[What to work on]:
How many lines in the listing below hold the word "pages"? Answer with the number only.

......

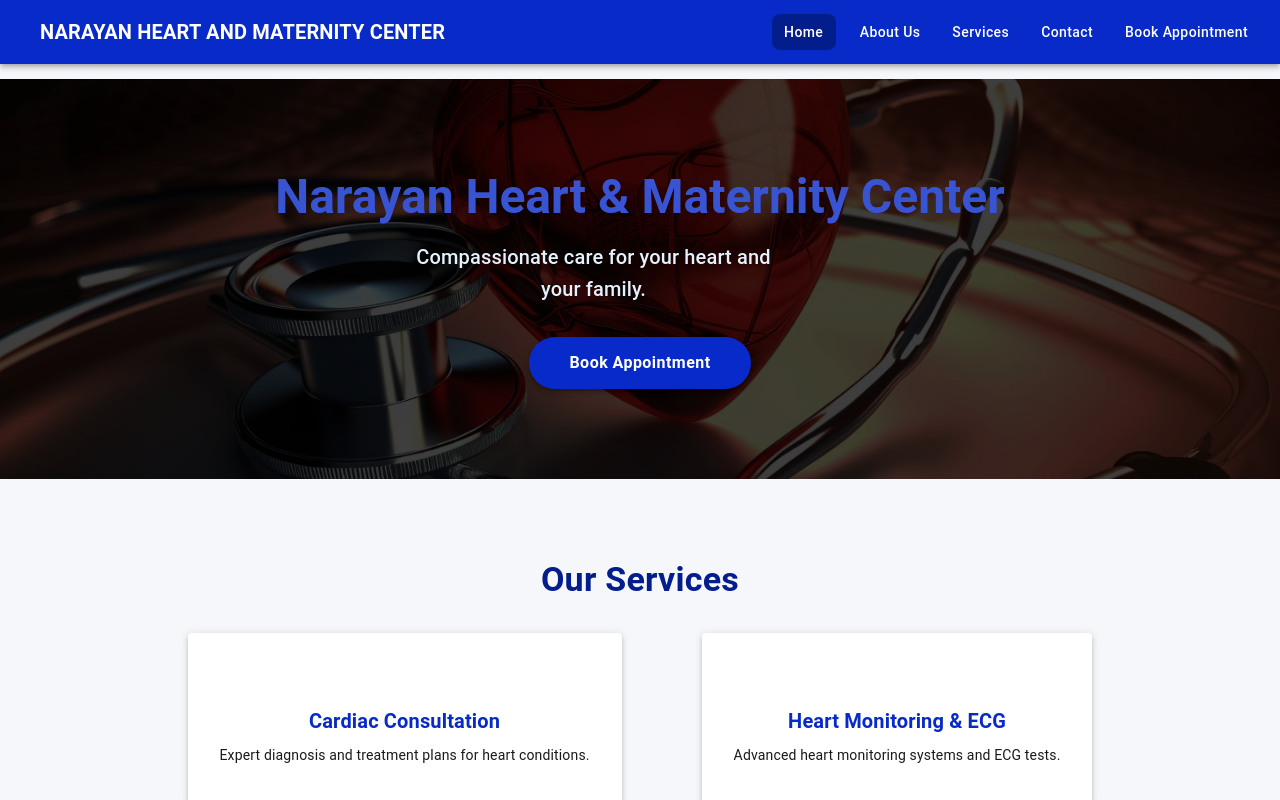
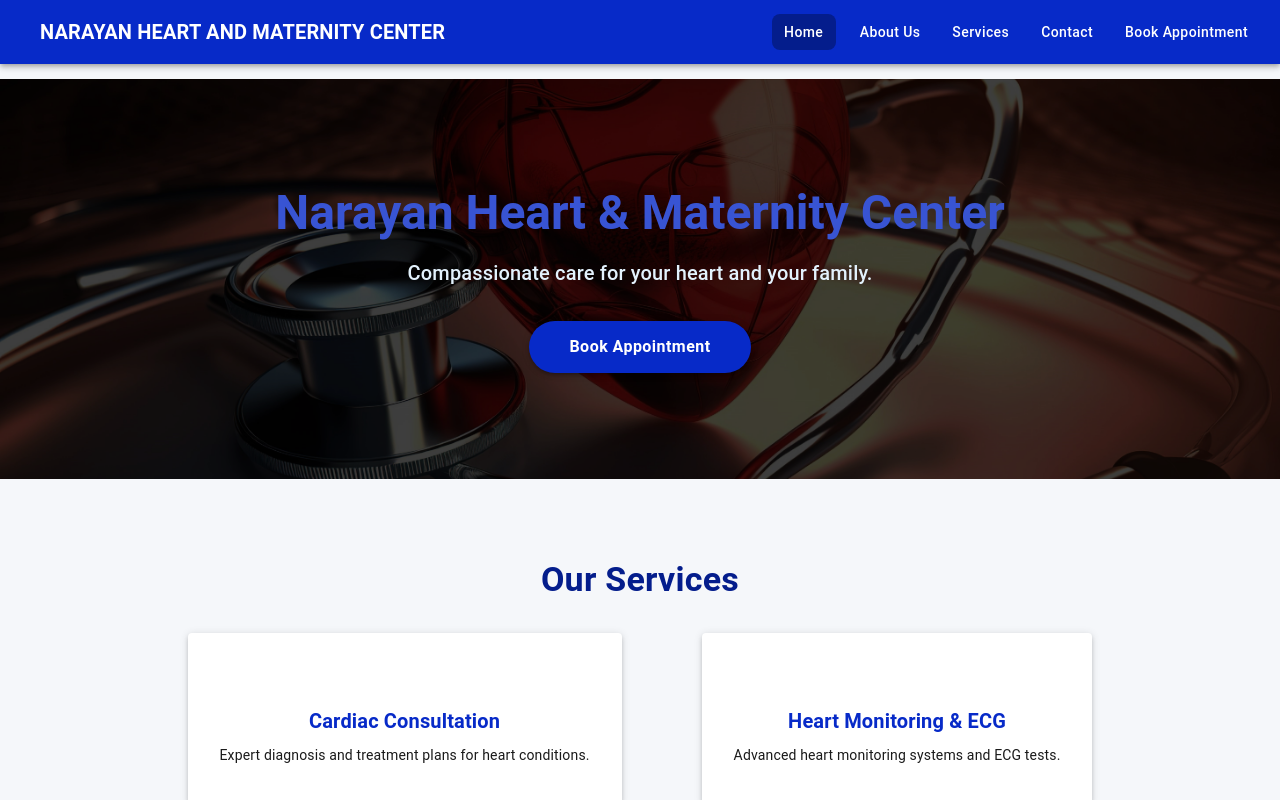
Before and after one commit to EmulationNerds685/Narayan_Clinic, a React (Vite) app: page / in a window 1280 px wide. Shown: the top 800 px of the page. Built offline with nearby package versions, Linux system fonts and the light colour scheme; some icons are missing.

Commit message:
minor changes

```diff
--- a/src/pages/Homepage.jsx
+++ b/src/pages/Homepage.jsx
@@ -89,7 +89,7 @@ const HomePage = () => {
                     sm: '1.2rem',
                     md: '1.25rem',
                   },
-                  maxWidth: '80%',
+                  maxWidth: '100%',
                 }}
               >
                 Compassionate care for your heart and your family.
```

......

[Task answer]:
2